═════ SOURCE RECORDS ═════

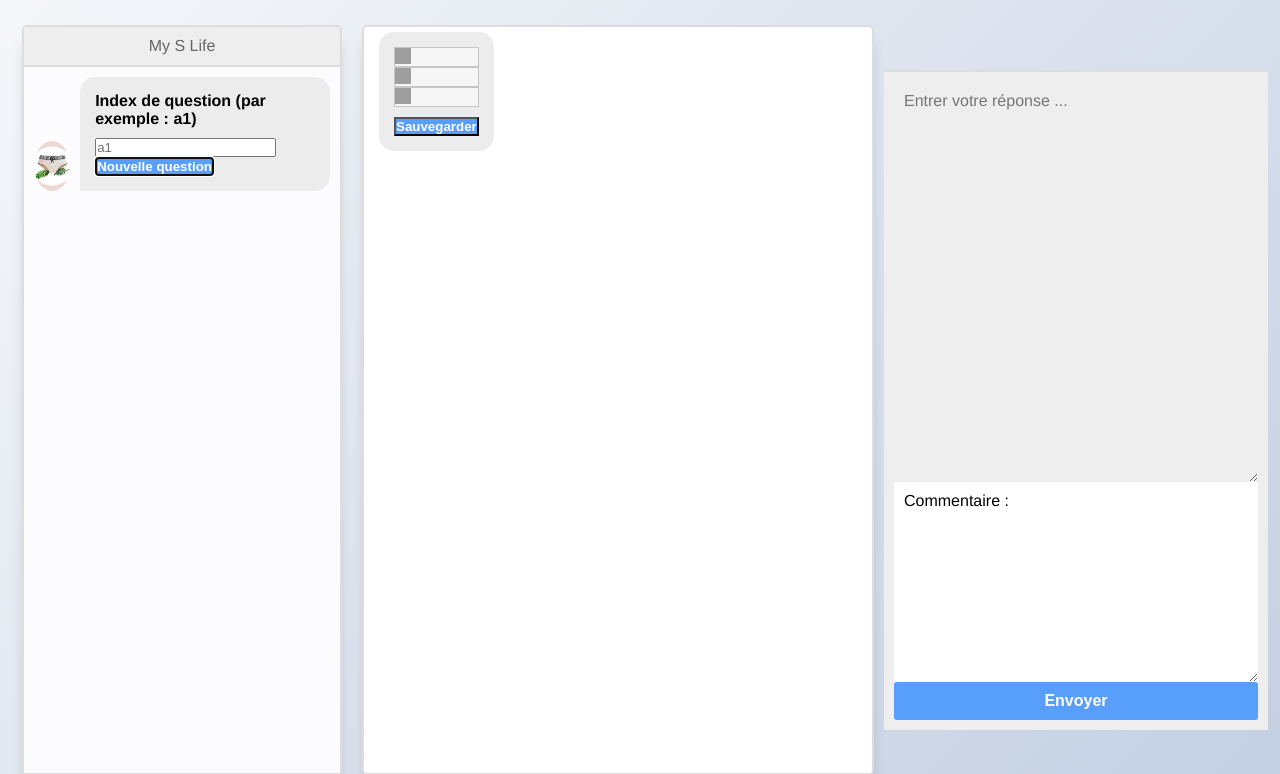
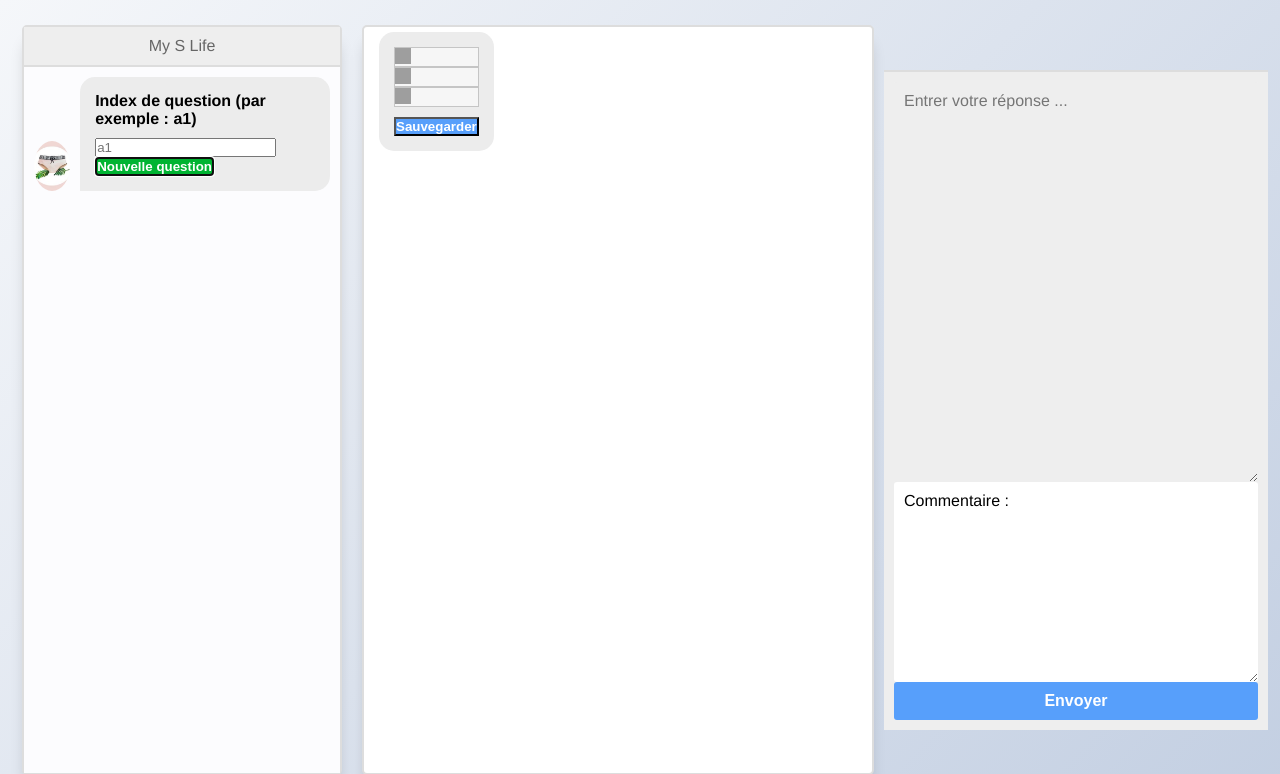
Before and after one commit to xingyuliuNLP/test-ranking-response, a Flask app: page / in a window 1280 px wide, with the restyled element focused. Shown: the top 774 px of the page. Run offline with Flask 2, Linux system fonts and the light colour scheme; some libraries are stand-ins or nearby versions; grey boxes are pictures that could not be loaded.

Commit message:
change style

```diff
--- a/static/styles/style_expert.css
+++ b/static/styles/style_expert.css
@@ -185,11 +185,15 @@ body {
   cursor: pointer;
   transition: background 0.23s;
 }
-
+.msger-send-btn:focus {
+  background: rgb(0, 180, 50);
+}
 .msger-send-btn:hover {
   background: rgb(0, 180, 50);
 }
-
+#btn:focus {
+  background: rgb(0, 180, 50);
+}
 #btn:hover {
   background: rgb(0, 180, 50);
 }
```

═════

EXERCISE
Restate the records above in full and word for word, but do not carry over any pictures.

SOLUTION BELOW
Before and after one commit to xingyuliuNLP/test-ranking-response, a Flask app: page / in a window 1280 px wide, with the restyled element focused. Shown: the top 774 px of the page. Run offline with Flask 2, Linux system fonts and the light colour scheme; some libraries are stand-ins or nearby versions; grey boxes are pictures that could not be loaded.

Commit message:
change style

```diff
--- a/static/styles/style_expert.css
+++ b/static/styles/style_expert.css
@@ -185,11 +185,15 @@ body {
   cursor: pointer;
   transition: background 0.23s;
 }
-
+.msger-send-btn:focus {
+  background: rgb(0, 180, 50);
+}
 .msger-send-btn:hover {
   background: rgb(0, 180, 50);
 }
-
+#btn:focus {
+  background: rgb(0, 180, 50);
+}
 #btn:hover {
   background: rgb(0, 180, 50);
 }
```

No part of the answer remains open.